• **What is being asked**
Search the data for "preimages" and copy every matching line.

══ Recorded information ══

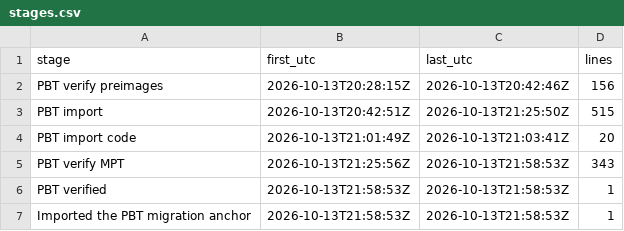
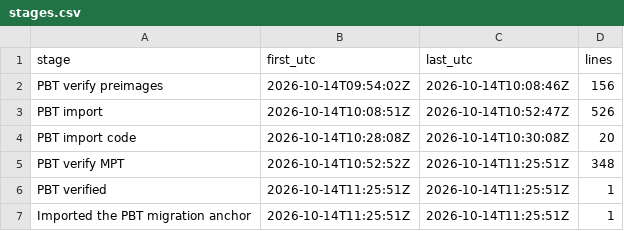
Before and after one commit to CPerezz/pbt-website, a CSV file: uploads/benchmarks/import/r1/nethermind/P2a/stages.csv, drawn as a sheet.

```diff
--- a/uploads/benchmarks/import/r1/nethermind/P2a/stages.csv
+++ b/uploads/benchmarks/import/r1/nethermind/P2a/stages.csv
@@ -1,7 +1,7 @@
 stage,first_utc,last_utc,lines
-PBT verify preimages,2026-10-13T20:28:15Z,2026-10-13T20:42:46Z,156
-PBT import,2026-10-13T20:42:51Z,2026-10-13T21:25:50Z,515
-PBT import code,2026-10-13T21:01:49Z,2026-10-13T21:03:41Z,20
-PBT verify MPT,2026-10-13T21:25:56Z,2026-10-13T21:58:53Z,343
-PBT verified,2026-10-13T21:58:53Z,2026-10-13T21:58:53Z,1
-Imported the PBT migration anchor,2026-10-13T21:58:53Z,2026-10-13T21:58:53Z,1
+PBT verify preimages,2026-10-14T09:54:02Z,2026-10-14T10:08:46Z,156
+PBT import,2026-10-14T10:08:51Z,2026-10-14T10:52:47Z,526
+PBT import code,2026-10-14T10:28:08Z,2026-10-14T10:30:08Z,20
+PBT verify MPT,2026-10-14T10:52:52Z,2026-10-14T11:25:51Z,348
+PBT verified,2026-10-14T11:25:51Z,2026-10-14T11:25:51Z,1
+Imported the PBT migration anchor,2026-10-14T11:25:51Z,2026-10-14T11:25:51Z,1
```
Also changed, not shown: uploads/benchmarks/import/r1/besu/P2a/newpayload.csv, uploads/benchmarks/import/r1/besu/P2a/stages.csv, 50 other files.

═══
══ Recorded information ══

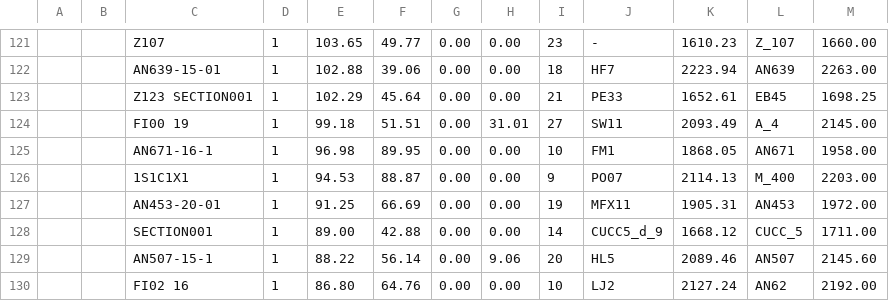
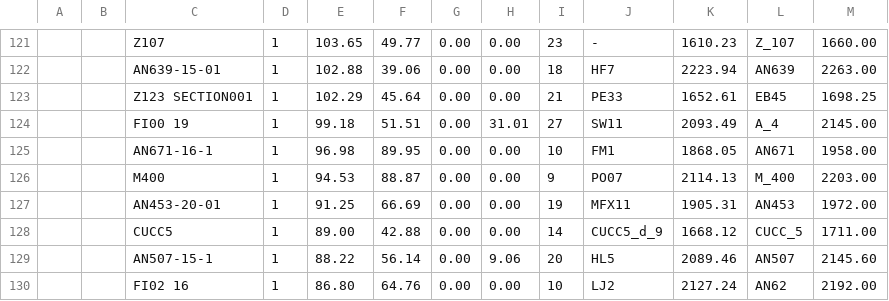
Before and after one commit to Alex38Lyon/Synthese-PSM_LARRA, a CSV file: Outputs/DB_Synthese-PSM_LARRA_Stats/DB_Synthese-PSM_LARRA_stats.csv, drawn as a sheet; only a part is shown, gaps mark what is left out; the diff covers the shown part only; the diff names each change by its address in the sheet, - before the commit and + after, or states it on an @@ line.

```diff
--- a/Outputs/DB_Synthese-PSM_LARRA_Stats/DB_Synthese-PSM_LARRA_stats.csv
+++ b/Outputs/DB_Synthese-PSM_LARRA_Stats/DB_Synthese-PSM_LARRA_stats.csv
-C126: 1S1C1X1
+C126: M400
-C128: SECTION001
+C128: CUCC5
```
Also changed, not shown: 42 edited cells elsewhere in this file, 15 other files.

═══

• **Answer box**
-PBT verify preimages,2026-10-13T20:28:15Z,2026-10-13T20:42:46Z,156
+PBT verify preimages,2026-10-14T09:54:02Z,2026-10-14T10:08:46Z,156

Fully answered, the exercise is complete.